Digital transformation continues to play an important part of healthcare strategy for the NHS. Richard Hartill, Client Manager, at IT Consultancy Northdoor, explains how modernising data infrastructure can help reduce waiting times in accident and emergency departments, and more.

Digital transformation continues to play an important part of healthcare strategy for the NHS. At the heart of these changes are the improvements to front-end and patient services. Whilst some of these improvements are hard to quantify immediately, other projects have shown real improvements for patients and allowed Trusts to hit targets and improve patient experience.  

One example of the NHS and government trying to improve patient experience is the four-hour standard waiting time for accident and emergency (A&E) departments. It was introduced by government in the early 2000’s and is the standard method for monitoring attendances at all types of A&E departments. The four-hour standard measures the total time patients spend in A&E, from the time they arrive to the time they leave department, to be admitted, transferred or discharged.  

Richard Hartill, Client Manager, Northdoor

Even before the pandemic hit many A&E departments were struggling to hit the four-hour standard waiting time.
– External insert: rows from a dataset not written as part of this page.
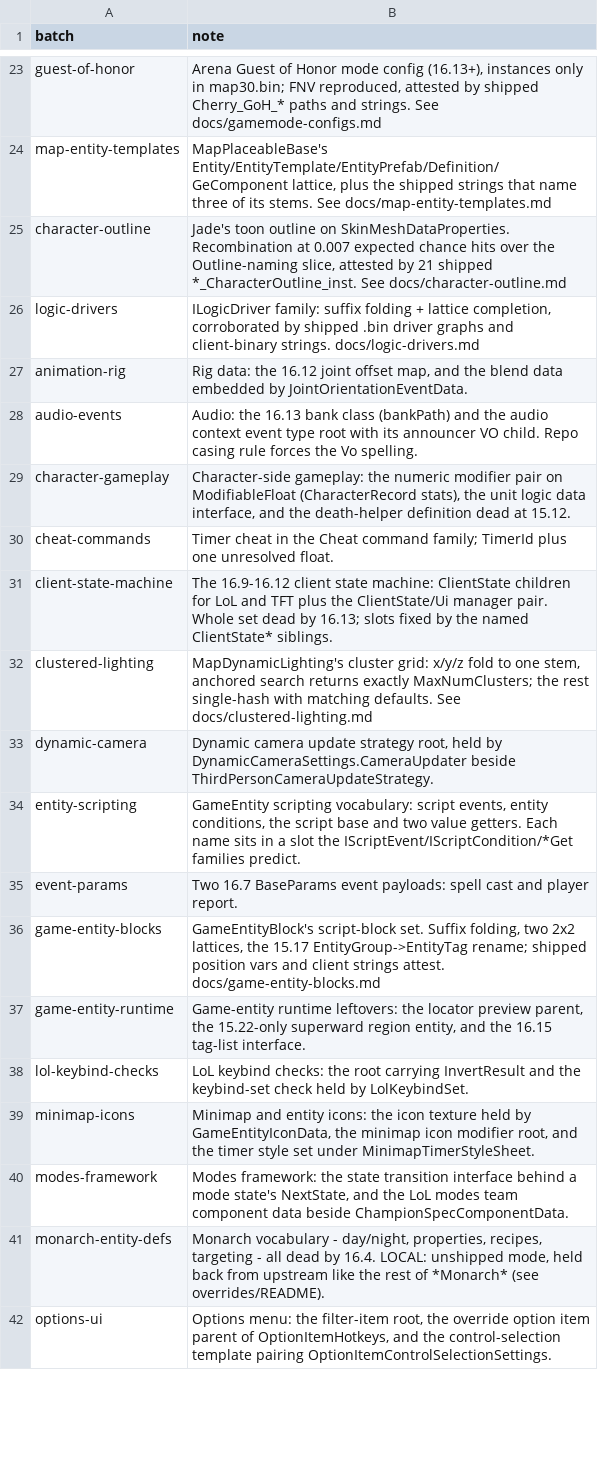
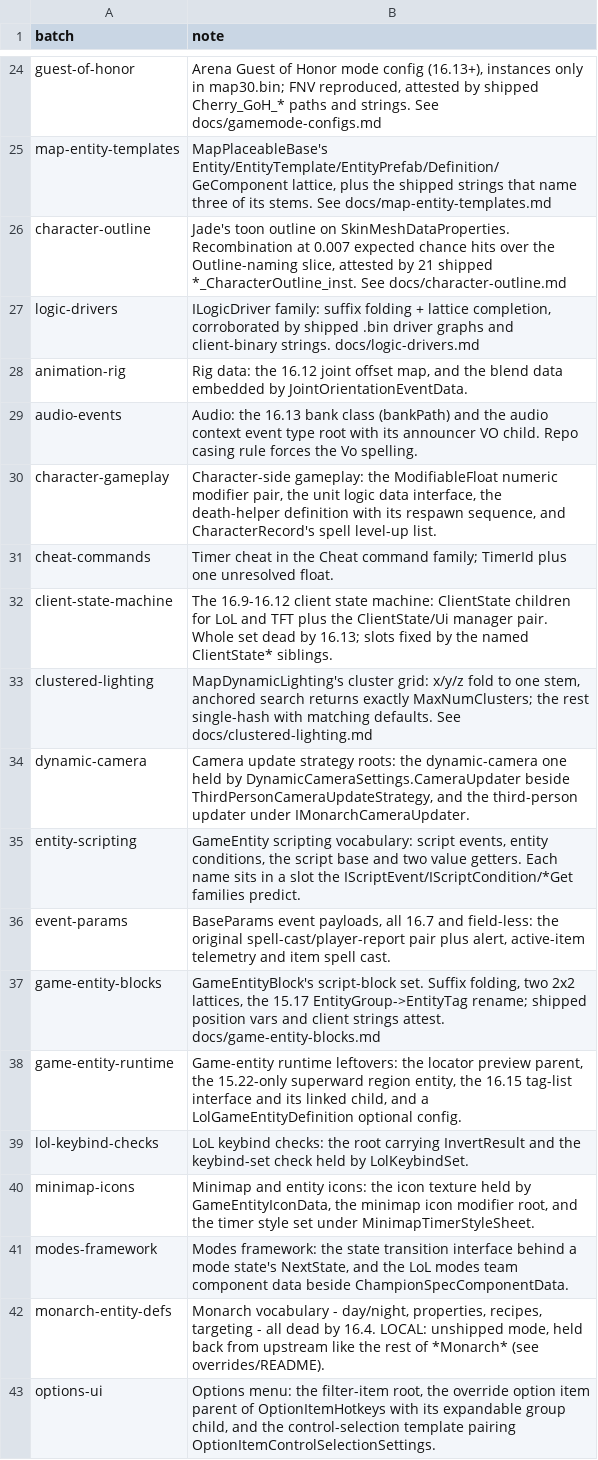
Before and after one commit to LeagueToolkit/lol-meta-classes, a TSV file: hashes/overrides/batches.tsv, drawn as a sheet; only a part is shown, gaps mark what is left out; the diff covers the shown part only.

```diff
--- a/hashes/overrides/batches.tsv
+++ b/hashes/overrides/batches.tsv
@@ -28,3 +29,3 @@ animation-rig                 	Rig data: the 16.12 joint offset map, and the ble
 audio-events                  	Audio: the 16.13 bank class (bankPath) and the audio context event type root with its announcer VO child. Repo casing rule forces the Vo spelling.
-character-gameplay            	Character-side gameplay: the numeric modifier pair on ModifiableFloat (CharacterRecord stats), the unit logic data interface, and the death-helper definition dead at 15.12.
+character-gameplay            	Character-side gameplay: the ModifiableFloat numeric modifier pair, the unit logic data interface, the death-helper definition with its respawn sequence, and CharacterRecord's spell level-up list.
 cheat-commands                	Timer cheat in the Cheat command family; TimerId plus one unresolved float.
@@ -32,7 +33,7 @@ client-state-machine          	The 16.9-16.12 client state machine: ClientState
 clustered-lighting            	MapDynamicLighting's cluster grid: x/y/z fold to one stem, anchored search returns exactly MaxNumClusters; the rest single-hash with matching defaults. See docs/clustered-lighting.md
-dynamic-camera                	Dynamic camera update strategy root, held by DynamicCameraSettings.CameraUpdater beside ThirdPersonCameraUpdateStrategy.
+dynamic-camera                	Camera update strategy roots: the dynamic-camera one held by DynamicCameraSettings.CameraUpdater beside ThirdPersonCameraUpdateStrategy, and the third-person updater under IMonarchCameraUpdater.
 entity-scripting              	GameEntity scripting vocabulary: script events, entity conditions, the script base and two value getters. Each name sits in a slot the IScriptEvent/IScriptCondition/*Get families predict.
-event-params                  	Two 16.7 BaseParams event payloads: spell cast and player report.
+event-params                  	BaseParams event payloads, all 16.7 and field-less: the original spell-cast/player-report pair plus alert, active-item telemetry and item spell cast.
 game-entity-blocks            	GameEntityBlock's script-block set. Suffix folding, two 2x2 lattices, the 15.17 EntityGroup->EntityTag rename; shipped position vars and client strings attest. docs/game-entity-blocks.md
-game-entity-runtime           	Game-entity runtime leftovers: the locator preview parent, the 15.22-only superward region entity, and the 16.15 tag-list interface.
+game-entity-runtime           	Game-entity runtime leftovers: the locator preview parent, the 15.22-only superward region entity, the 16.15 tag-list interface and its linked child, and a LolGameEntityDefinition optional config.
 lol-keybind-checks            	LoL keybind checks: the root carrying InvertResult and the keybind-set check held by LolKeybindSet.
@@ -41,2 +42,2 @@ modes-framework               	Modes framework: the state transition interface b
 monarch-entity-defs           	Monarch vocabulary - day/night, properties, recipes, targeting - all dead by 16.4. LOCAL: unshipped mode, held back from upstream like the rest of *Monarch* (see overrides/README).
-options-ui                    	Options menu: the filter-item root, the override option item parent of OptionItemHotkeys, and the control-selection template pairing OptionItemControlSelectionSettings.
+options-ui                    	Options menu: the filter-item root, the override option item parent of OptionItemHotkeys with its expandable group child, and the control-selection template pairing OptionItemControlSelectionSettings.
```
Also changed, not shown: 10 added rows, 2 removed rows and 8 edited cells elsewhere in this file, hashes/overrides/ledger.binfields.tsv, 5 other files.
However, Covid-19 placed further strain and pressure on adherence to the waiting time standard, and many Trusts are struggling to recover.  

The difficulty of dealing with an increase of patients entering A&E departments particularly during the early stages of the pandemic in the UK and the number of staff who were off having contracted Covid-19 was well documented. These issues continued as the country emerged from the worst of the lockdown and pandemic.  

Most NHS Trusts know that they already have much of the information they need to help reduce waiting times in A&E departments and to ensure adherence to the standards and targets required. However, gaining access to this information in a timely manner that ensures that decisions can be made quickly with the very latest data has continued to be a challenge.  

Maidstone and Tunbridge Wells NHS Trust  

A good example of an NHS Trust using digital transformation to gain real benefits is Maidstone and Tunbridge Wells NHS Trust. The Trust provides a full range of general acute services and some areas of specialist complex care to around 560,000 people living in West Kent and East Sussex.  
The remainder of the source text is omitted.